#### WORK TO COMPLETE:
Lines below that include "Cookies" are the answer; copy each one.

[Saved data entries]
+---+
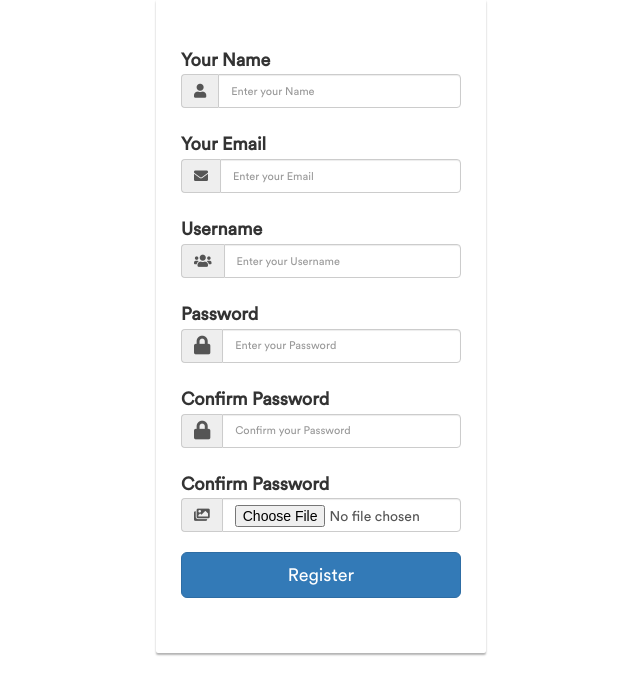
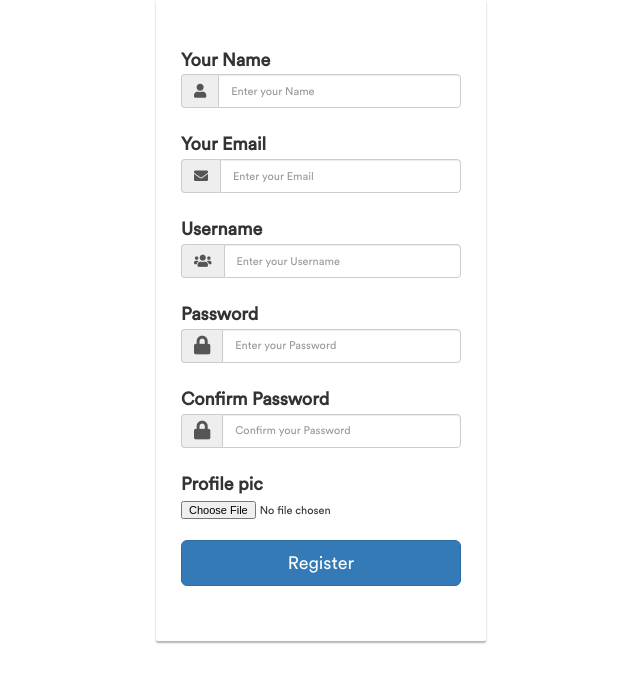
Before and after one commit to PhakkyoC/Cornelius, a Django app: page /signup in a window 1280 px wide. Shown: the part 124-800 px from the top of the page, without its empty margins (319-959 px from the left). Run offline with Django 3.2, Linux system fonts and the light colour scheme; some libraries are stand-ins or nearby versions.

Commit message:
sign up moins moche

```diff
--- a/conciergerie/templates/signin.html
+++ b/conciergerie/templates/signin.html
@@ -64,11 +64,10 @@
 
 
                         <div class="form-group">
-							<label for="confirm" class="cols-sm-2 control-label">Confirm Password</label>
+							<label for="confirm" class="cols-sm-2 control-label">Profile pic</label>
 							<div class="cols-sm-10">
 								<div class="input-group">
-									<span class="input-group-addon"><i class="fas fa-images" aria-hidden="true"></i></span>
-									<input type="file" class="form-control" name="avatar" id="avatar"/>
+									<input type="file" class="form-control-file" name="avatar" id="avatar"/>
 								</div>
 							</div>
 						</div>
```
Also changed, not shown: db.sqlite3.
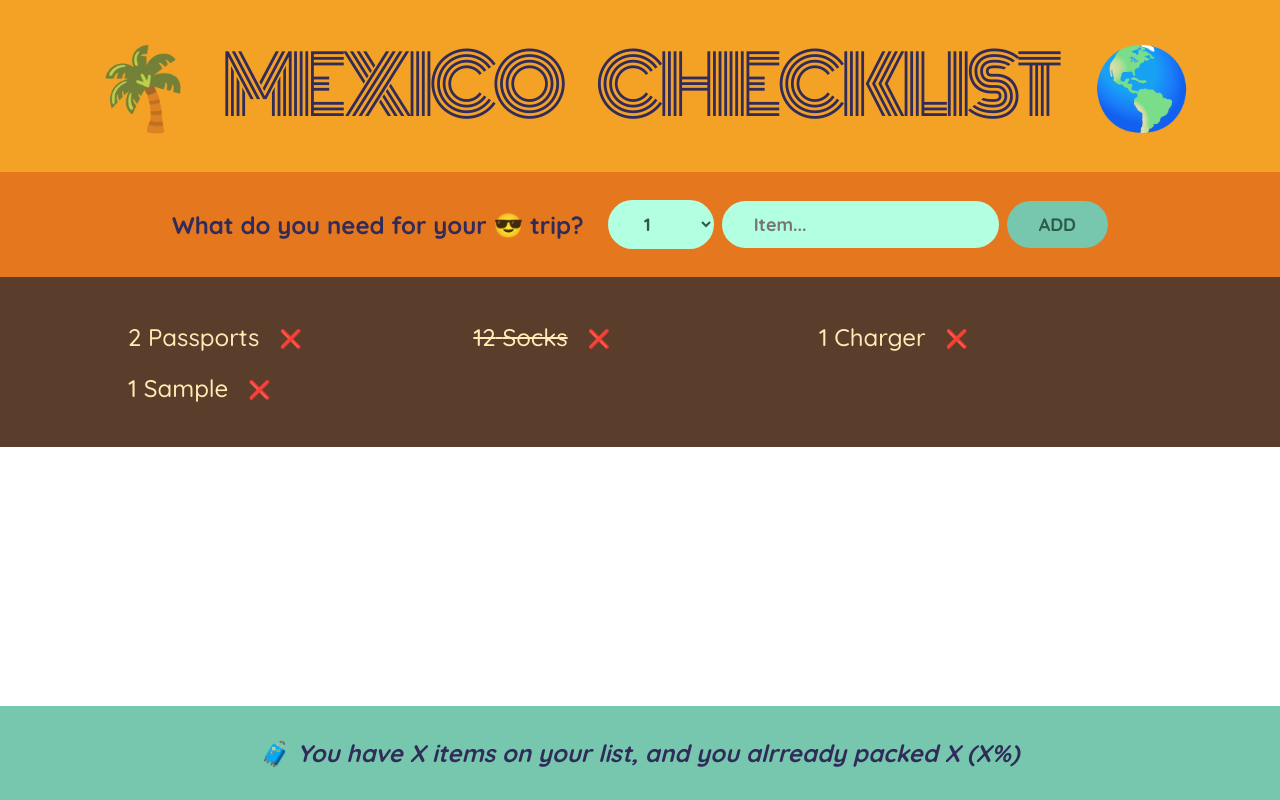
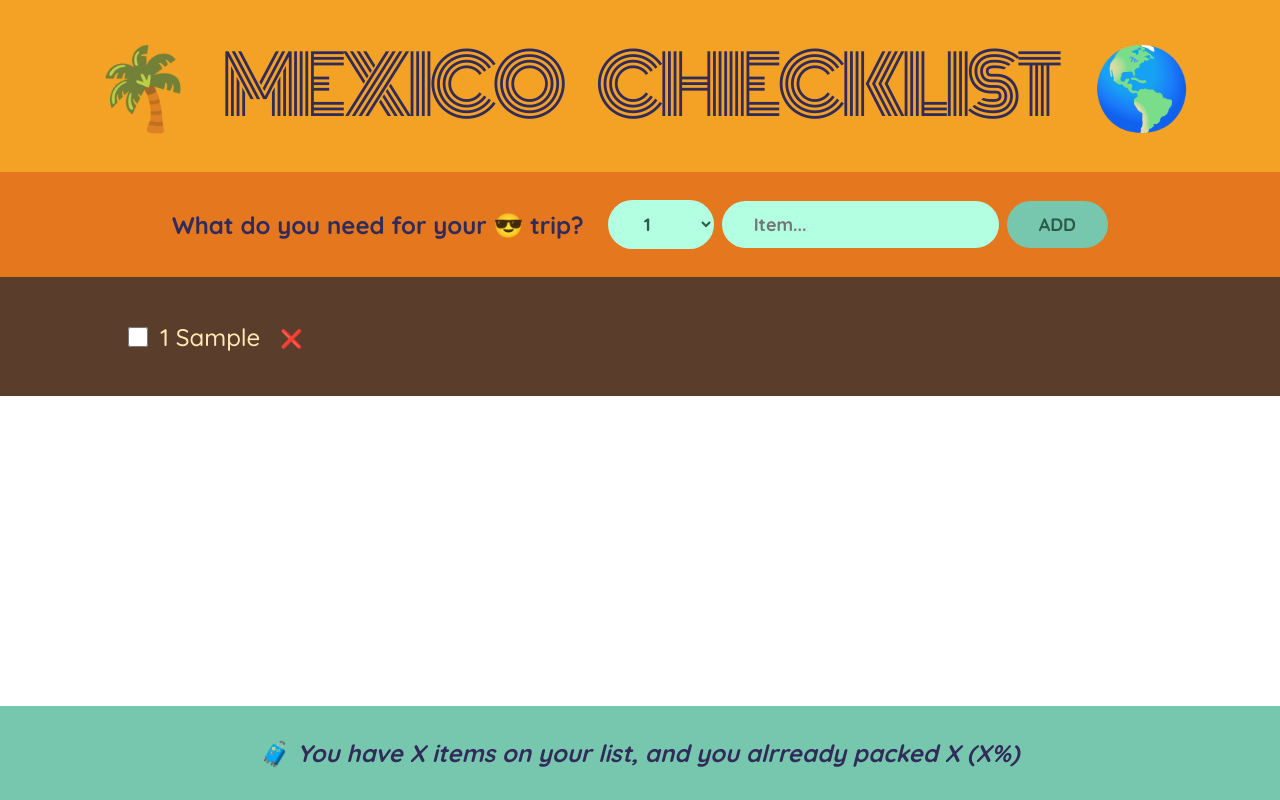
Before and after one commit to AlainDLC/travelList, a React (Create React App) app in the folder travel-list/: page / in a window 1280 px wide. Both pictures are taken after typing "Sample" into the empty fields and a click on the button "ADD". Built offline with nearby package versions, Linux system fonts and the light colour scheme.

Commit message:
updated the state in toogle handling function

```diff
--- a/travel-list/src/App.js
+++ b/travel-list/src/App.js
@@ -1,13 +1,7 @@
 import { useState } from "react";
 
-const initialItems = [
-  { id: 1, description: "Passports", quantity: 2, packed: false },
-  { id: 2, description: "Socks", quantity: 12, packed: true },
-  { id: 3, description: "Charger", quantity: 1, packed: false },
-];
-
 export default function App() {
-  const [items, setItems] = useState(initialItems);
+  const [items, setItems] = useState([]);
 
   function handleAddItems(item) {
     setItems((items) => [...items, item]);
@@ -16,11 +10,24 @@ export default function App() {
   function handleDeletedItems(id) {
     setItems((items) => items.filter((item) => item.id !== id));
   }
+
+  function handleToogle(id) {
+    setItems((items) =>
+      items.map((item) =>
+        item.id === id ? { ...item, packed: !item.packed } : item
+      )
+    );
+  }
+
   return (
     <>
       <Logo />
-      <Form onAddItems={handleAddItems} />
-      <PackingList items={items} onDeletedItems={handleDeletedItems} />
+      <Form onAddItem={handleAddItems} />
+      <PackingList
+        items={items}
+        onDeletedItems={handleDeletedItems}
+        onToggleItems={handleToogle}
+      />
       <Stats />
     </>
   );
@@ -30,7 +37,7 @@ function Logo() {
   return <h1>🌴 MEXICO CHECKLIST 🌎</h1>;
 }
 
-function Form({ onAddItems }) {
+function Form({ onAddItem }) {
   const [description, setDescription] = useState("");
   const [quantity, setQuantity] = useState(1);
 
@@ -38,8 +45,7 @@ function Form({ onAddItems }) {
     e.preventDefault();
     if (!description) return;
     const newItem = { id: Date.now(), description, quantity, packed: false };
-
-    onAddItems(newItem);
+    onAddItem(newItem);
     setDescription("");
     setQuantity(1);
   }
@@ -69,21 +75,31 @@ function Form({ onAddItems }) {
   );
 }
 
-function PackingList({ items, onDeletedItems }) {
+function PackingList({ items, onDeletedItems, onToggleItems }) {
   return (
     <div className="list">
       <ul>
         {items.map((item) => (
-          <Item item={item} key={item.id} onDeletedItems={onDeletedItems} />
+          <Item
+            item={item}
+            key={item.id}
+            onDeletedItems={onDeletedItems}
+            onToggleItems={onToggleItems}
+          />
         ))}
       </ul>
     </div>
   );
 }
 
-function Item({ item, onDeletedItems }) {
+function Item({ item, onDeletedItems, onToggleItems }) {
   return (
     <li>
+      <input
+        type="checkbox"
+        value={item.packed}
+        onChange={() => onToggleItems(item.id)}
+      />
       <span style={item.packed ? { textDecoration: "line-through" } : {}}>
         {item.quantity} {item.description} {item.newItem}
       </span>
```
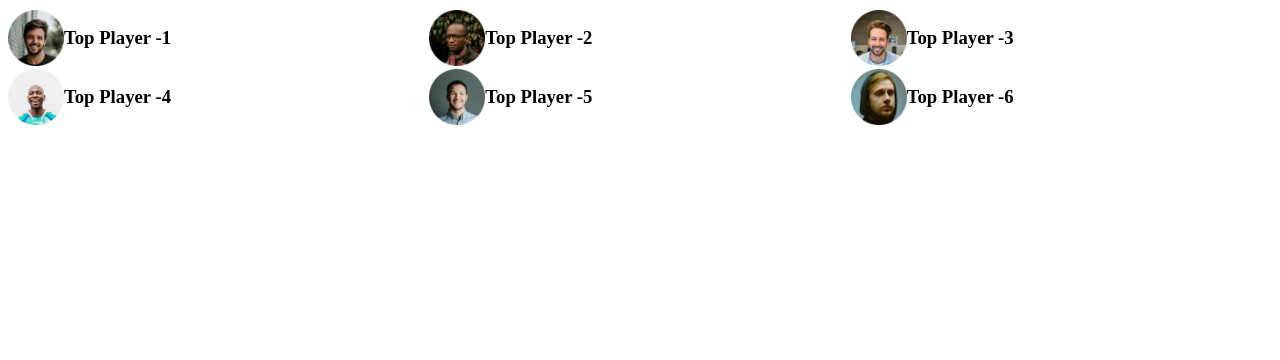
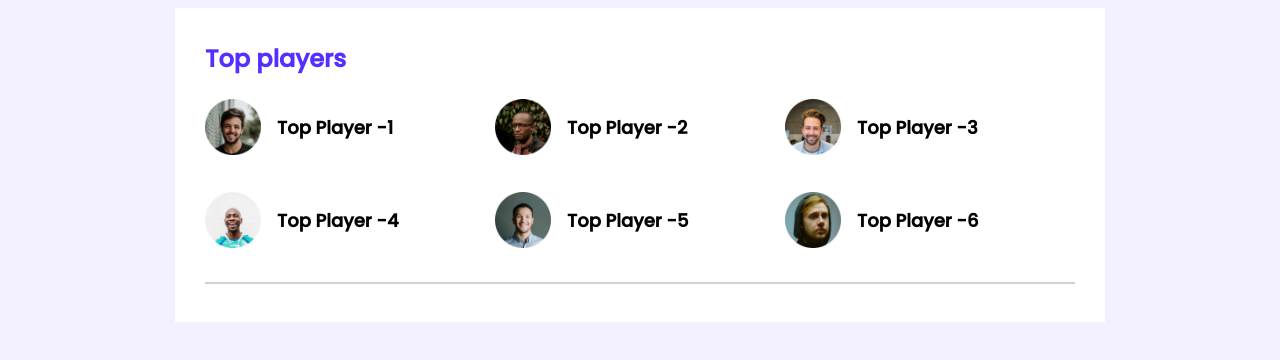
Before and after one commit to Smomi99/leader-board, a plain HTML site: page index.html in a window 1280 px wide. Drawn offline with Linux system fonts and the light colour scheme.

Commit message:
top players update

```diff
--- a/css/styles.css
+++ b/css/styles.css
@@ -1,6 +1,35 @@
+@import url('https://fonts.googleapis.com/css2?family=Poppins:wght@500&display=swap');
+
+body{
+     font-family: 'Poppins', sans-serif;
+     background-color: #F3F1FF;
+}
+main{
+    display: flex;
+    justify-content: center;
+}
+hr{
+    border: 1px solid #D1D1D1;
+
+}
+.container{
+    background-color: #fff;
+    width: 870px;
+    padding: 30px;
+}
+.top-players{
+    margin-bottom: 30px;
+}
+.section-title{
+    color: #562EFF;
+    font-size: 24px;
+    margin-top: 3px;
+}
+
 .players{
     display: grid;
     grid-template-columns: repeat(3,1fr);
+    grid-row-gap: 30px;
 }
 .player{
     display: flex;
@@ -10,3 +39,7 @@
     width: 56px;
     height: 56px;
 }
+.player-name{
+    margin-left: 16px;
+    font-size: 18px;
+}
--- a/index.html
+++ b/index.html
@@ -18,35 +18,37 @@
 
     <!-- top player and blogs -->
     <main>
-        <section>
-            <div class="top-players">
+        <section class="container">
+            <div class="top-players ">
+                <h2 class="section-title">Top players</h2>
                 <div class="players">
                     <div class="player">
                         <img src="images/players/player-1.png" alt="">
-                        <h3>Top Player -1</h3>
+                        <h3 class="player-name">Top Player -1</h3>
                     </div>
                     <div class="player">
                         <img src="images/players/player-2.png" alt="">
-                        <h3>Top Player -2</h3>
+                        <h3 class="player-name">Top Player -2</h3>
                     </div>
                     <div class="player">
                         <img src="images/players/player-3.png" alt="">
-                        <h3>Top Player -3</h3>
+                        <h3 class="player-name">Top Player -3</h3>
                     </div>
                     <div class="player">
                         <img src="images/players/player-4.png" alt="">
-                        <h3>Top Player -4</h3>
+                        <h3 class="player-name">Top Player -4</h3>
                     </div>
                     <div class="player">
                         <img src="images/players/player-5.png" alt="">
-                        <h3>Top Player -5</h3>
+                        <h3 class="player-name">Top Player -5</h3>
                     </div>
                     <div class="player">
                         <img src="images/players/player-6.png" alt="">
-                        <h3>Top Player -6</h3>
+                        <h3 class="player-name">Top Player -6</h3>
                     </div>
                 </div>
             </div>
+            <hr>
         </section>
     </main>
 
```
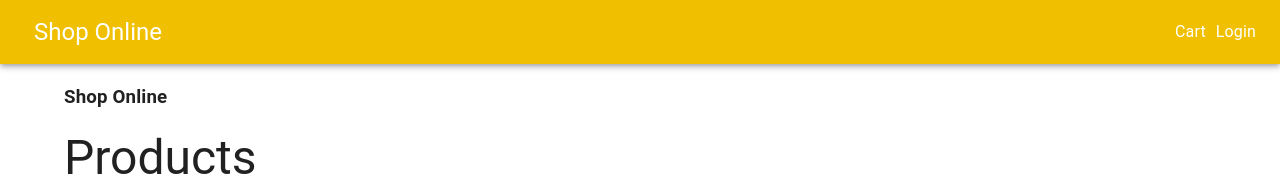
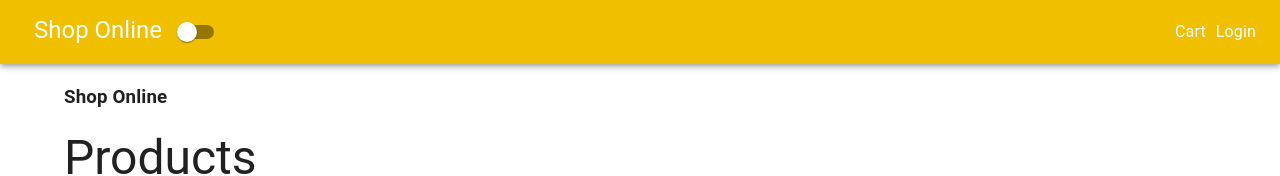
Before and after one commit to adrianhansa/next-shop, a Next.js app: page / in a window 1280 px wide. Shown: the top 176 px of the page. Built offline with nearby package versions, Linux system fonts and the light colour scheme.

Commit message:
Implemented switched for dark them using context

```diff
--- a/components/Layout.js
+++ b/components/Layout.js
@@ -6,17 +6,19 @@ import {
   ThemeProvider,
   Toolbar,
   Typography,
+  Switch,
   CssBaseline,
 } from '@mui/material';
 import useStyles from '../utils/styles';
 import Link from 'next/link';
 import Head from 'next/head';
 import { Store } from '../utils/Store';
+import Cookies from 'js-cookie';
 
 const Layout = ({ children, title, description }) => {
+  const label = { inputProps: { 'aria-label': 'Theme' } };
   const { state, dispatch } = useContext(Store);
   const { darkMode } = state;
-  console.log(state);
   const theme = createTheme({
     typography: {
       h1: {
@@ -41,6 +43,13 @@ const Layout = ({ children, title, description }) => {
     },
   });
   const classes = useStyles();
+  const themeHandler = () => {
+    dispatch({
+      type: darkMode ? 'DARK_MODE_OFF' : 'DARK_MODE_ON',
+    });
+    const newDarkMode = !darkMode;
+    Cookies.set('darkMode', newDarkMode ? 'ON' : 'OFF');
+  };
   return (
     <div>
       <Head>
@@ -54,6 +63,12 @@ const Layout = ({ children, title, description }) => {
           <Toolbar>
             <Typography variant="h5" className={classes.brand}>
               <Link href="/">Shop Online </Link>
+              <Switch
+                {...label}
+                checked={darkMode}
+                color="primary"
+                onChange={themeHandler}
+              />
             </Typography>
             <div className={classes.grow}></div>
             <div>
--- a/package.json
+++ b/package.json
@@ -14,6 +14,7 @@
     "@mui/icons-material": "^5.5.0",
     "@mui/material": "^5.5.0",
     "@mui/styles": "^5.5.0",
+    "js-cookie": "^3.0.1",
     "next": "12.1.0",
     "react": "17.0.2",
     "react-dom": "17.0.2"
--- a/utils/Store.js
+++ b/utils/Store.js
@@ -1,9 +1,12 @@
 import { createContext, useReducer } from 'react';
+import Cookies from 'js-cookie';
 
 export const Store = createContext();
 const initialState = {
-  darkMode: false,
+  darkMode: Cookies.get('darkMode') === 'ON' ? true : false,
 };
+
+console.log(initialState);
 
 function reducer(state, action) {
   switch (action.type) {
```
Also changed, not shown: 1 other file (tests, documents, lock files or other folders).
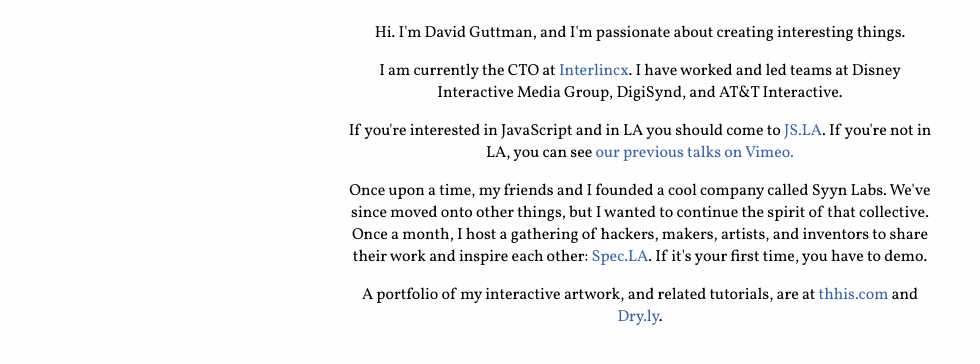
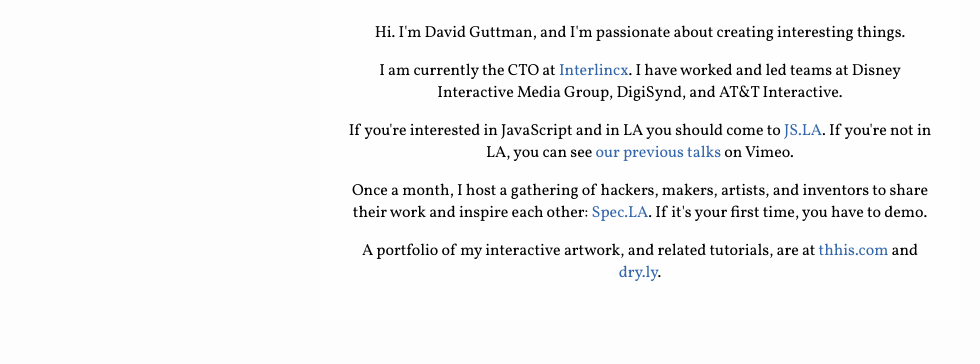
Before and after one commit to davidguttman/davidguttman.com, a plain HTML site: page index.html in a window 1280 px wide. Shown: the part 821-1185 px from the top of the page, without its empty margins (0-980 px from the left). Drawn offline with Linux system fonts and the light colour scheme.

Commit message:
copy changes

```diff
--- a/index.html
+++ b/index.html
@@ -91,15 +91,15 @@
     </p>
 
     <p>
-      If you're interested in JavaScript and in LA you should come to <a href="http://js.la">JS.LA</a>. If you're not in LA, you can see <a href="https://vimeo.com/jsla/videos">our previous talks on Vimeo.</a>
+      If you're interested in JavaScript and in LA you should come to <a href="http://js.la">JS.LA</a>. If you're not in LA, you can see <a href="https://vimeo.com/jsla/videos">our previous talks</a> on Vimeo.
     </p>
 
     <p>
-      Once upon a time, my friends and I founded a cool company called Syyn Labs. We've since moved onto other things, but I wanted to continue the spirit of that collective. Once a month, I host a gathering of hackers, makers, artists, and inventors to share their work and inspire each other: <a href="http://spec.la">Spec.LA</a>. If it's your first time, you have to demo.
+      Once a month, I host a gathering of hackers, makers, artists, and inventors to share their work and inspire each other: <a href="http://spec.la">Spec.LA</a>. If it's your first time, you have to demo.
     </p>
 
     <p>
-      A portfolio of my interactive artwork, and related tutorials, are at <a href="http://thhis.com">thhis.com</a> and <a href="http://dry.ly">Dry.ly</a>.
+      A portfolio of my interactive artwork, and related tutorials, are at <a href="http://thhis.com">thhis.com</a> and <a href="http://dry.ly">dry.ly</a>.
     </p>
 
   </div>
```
+---+
#### EXERCISE OUTPUT:
+import Cookies from 'js-cookie';
+    Cookies.set('darkMode', newDarkMode ? 'ON' : 'OFF');
+import Cookies from 'js-cookie';
+  darkMode: Cookies.get('darkMode') === 'ON' ? true : false,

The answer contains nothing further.